Bankruptcy procedures are dictated by federal and state laws, and so there are many terms and phrases with specific legal meanings that are not a part of everyday speech. Although the language of bankruptcy may be unfamiliar, the protections that bankruptcy offers are very real.
To find out what bankruptcy could do for you, connect with a local bankruptcy lawyer today. Just use the case review form below to arrange a free, no-obligation consultation with a bankruptcy attorney near you.
Common Bankruptcy Terms
It's difficult to understand the bankruptcy process when it's described in complex legal jargon, and the last thing most potential bankruptcy filers need is one more source of worry. Here's a look at some important bankruptcy terms and what they might mean for you.
- Bankruptcy petition: This refers to the paperwork you file to officially start your case. The petition includes several "schedules," which are simply documents detailing your debts, assets, income and other financial matters. Because of this term, bankruptcy filers are also sometimes called "petitioners."
- Automatic stay: This is a legal protection that takes effect as soon as a petitioner files paperwork with the court. It prevents creditors of all sorts from taking any collection action (including repossession, wage garnishment, foreclosure, phone calls and more) for the duration of the bankruptcy case.
- Unsecured debt: This is a debt that is not connected to any property. Examples of unsecured debts include credit card debt, medical bills, student loans and more.
- Secured debt: This is a debt that is connected to property, such as a mortgage loan or a car loan. These are considered more "secure" than unsecured debts (like credit cards) because a lender can seize the property attached to the debt if a borrower is unable to make payments.
- Chapter 7 bankruptcy: Sometimes called "liquidation," this is the type of personal bankruptcy that works by offering a filer a discharge of some or all of her unsecured debts, while some of the filer's assets may be sold off to pay creditors.

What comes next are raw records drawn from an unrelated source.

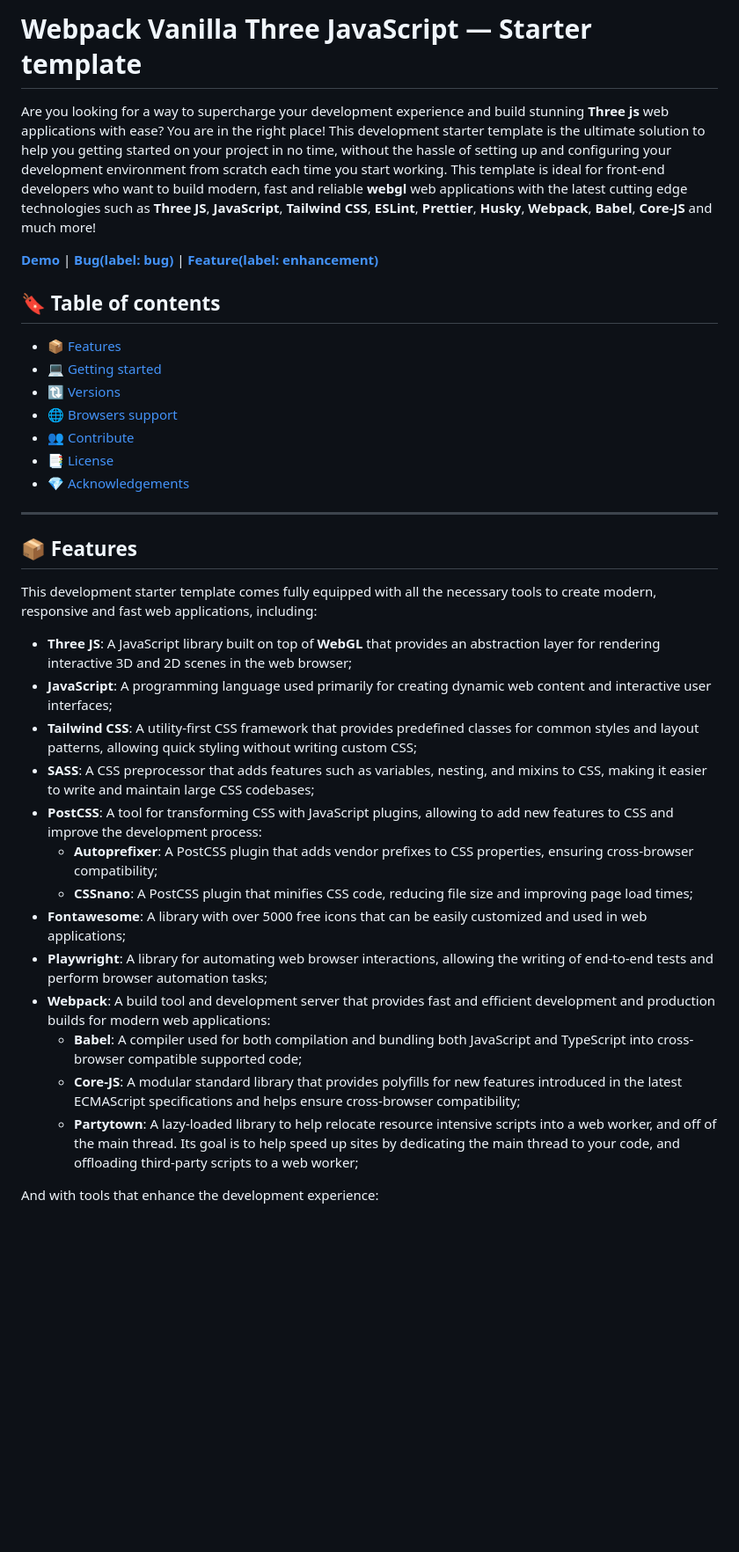
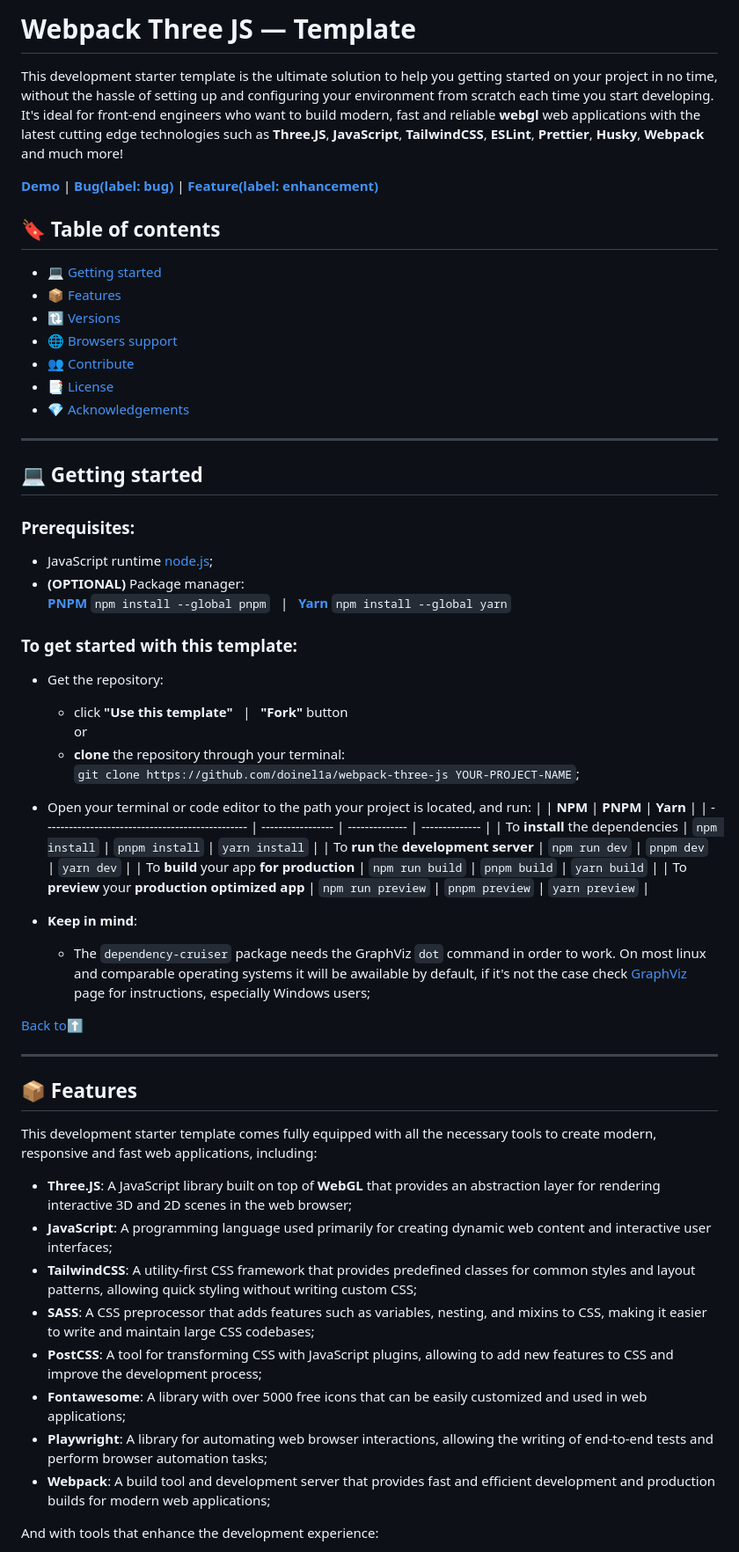
Before and after one commit to doinel1a/webpack-three-js, a Markdown page: README.md, the part around the change printed below. Shown: that part at 88% size. GitHub-like rendering; blank space fills up the shorter version.

```diff
--- a/README.md
+++ b/README.md
@@ -26,18 +20,17 @@
 [opera-icon]: https://github.com/alrra/browser-logos/blob/main/src/opera/opera_64x64.png
 [safari-icon]: https://github.com/alrra/browser-logos/blob/main/src/safari/safari_64x64.png
 
-# Webpack Vanilla Three JavaScript — Starter template
+# Webpack Three JS — Template
 
-Are you looking for a way to supercharge your development experience and build stunning **Three js** web applications with ease? You are in the right place!
-This development starter template is the ultimate solution to help you getting started on your project in no time, without the hassle of setting up and configuring your development environment from scratch each time you start working.
-This template is ideal for front-end developers who want to build modern, fast and reliable **webgl** web applications with the latest cutting edge technologies such as **Three JS**, **JavaScript**, **Tailwind CSS**, **ESLint**, **Prettier**, **Husky**, **Webpack**, **Babel**, **Core-JS** and much more!
+This development starter template is the ultimate solution to help you getting started on your project in no time, without the hassle of setting up and configuring your environment from scratch each time you start developing. <br />
+It's ideal for front-end engineers who want to build modern, fast and reliable **webgl** web applications with the latest cutting edge technologies such as **Three.JS**, **JavaScript**, **TailwindCSS**, **ESLint**, **Prettier**, **Husky**, **Webpack** and much more!
 
 **[Demo][demo]** | **[Bug(label: bug)][issues]** | **[Feature(label: enhancement)][issues]**
 
 ## :bookmark: Table of contents
 
+- :computer: [Getting started](#computer-getting-started "Go to 'Getting started' section")
 - :package: [Features](#package-features "Go to 'Features' section")
-- :computer: [Getting started](#computer-getting-started "Go to 'Getting started' section")
 - :arrows_clockwise: [Versions](#arrows_clockwise-versions "Go to 'Versions' section")
 - :globe_with_meridians: [Browsers support](#globe_with_meridians-browsers-support "Go to 'Browsers support' section")
 - :busts_in_silhouette: [Contribute](#busts_in_silhouette-contribute "Go to 'Contribute' section")
@@ -46,23 +39,49 @@ This template is ideal for front-end developers who want to build modern, fast a
 
 ---
 
+## :computer: Getting started
+
+### Prerequisites:
+
+- JavaScript runtime [node.js][node];
+- **(OPTIONAL)** Package manager: <br/>
+  **[PNPM][pnpm]** `npm install --global pnpm` &nbsp; | &nbsp; **[Yarn][yarn]** `npm install --global yarn`
+
+### To get started with this template:
+
+- Get the repository:
+
+  - click **"Use this template"** &nbsp; | &nbsp; **"Fork"** button <br/> or
+  - **clone** the repository through your terminal: <br />
+    `git clone https://github.com/doinel1a/webpack-three-js YOUR-PROJECT-NAME`;
+
+- Open your terminal or code editor to the path your project is located, and run:
+  | | **NPM** | **PNPM** | **Yarn** |
+  | ------------------------------------------------ | ----------------- | -------------- | -------------- |
+  | To **install** the dependencies | `npm install` | `pnpm install` | `yarn install` |
+  | To **run** the **development server** | `npm run dev` | `pnpm dev` | `yarn dev` |
+  | To **build** your app **for production** | `npm run build` | `pnpm build` | `yarn build` |
+  | To **preview** your **production optimized app** | `npm run preview` | `pnpm preview` | `yarn preview` |
+
+- **Keep in mind**:
+  - The `dependency-cruiser` package needs the GraphViz `dot` command in order to work. On most linux and comparable operating systems it will be awailable by default, if it's not the case check [GraphViz][graphviz] page for instructions, especially Windows users;
+
+[Back to:arrow_up:](#webpack-three-js--template "Back to 'Table of contents' section")
+
+---
+
 ## :package: Features
 
 This development starter template comes fully equipped with all the necessary tools to create modern, responsive and fast web applications, including:
 
-- **Three JS**: A JavaScript library built on top of **WebGL** that provides an abstraction layer for rendering interactive 3D and 2D scenes in the web browser;
+- **Three.JS**: A JavaScript library built on top of **WebGL** that provides an abstraction layer for rendering interactive 3D and 2D scenes in the web browser;
 - **JavaScript**: A programming language used primarily for creating dynamic web content and interactive user interfaces;
-- **Tailwind CSS**: A utility-first CSS framework that provides predefined classes for common styles and layout patterns, allowing quick styling without writing custom CSS;
+- **TailwindCSS**: A utility-first CSS framework that provides predefined classes for common styles and layout patterns, allowing quick styling without writing custom CSS;
 - **SASS**: A CSS preprocessor that adds features such as variables, nesting, and mixins to CSS, making it easier to write and maintain large CSS codebases;
-- **PostCSS**: A tool for transforming CSS with JavaScript plugins, allowing to add new features to CSS and improve the development process:
-  - **Autoprefixer**: A PostCSS plugin that adds vendor prefixes to CSS properties, ensuring cross-browser compatibility;
-  - **CSSnano**: A PostCSS plugin that minifies CSS code, reducing file size and improving page load times;
+- **PostCSS**: A tool for transforming CSS with JavaScript plugins, allowing to add new features to CSS and improve the development process;
 - **Fontawesome**: A library with over 5000 free icons that can be easily customized and used in web applications;
 - **Playwright**: A library for automating web browser interactions, allowing the writing of end-to-end tests and perform browser automation tasks;
-- **Webpack**: A build tool and development server that provides fast and efficient development and production builds for modern web applications:
-  - **Babel**: A compiler used for both compilation and bundling both JavaScript and TypeScript into cross-browser compatible supported code;
-  - **Core-JS**: A modular standard library that provides polyfills for new features introduced in the latest ECMAScript specifications and helps ensure cross-browser compatibility;
-  - **Partytown**: A lazy-loaded library to help relocate resource intensive scripts into a web worker, and off of the main thread. Its goal is to help speed up sites by dedicating the main thread to your code, and offloading third-party scripts to a web worker;
+- **Webpack**: A build tool and development server that provides fast and efficient development and production builds for modern web applications;
 
 And with tools that enhance the development experience:
 
```
Also changed, not shown: other parts of README.md (+21 -69 lines).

- Chapter 13 bankruptcy: Sometimes called "reorganization," this type of personal bankruptcy works by offering filers a three- to five-year period to catch up on past-due debts through a repayment plan.
- Exemptions: These are protections for assets (determined by each state) that a filer can keep when he files a Chapter 7 case. In other words, a person's exempt assets are not subject to liquidation by the bankruptcy trustee in Chapter 7 filings.
- Bankruptcy trustee: This is a federally appointed individual who oversees bankruptcy cases. In Chapter 7 cases, the trustee determines, based on state exemptions, which of a person’s assets can be liquidated (converted to cash in a sale) to raise money to repay creditors. In Chapter 13 cases, the trustee receives and distributes the monthly payments.
- Means test: This is a test that was introduced by the bankruptcy law passed in 2005 that determines eligibility for Chapter 7 bankruptcy. In order to "pass" the means test, you must prove that you don’t have sufficient means (that is, that you don’t make enough money) to make regular payments in a Chapter 13 plan.
Still Have Questions? Talk to a Bankruptcy Lawyer!
If you need the protection that bankruptcy can offer, confusing legal terms shouldn't get in the way. Take advantage of this opportunity to speak with a bankruptcy lawyer in your area and ask any questions you still have about your case.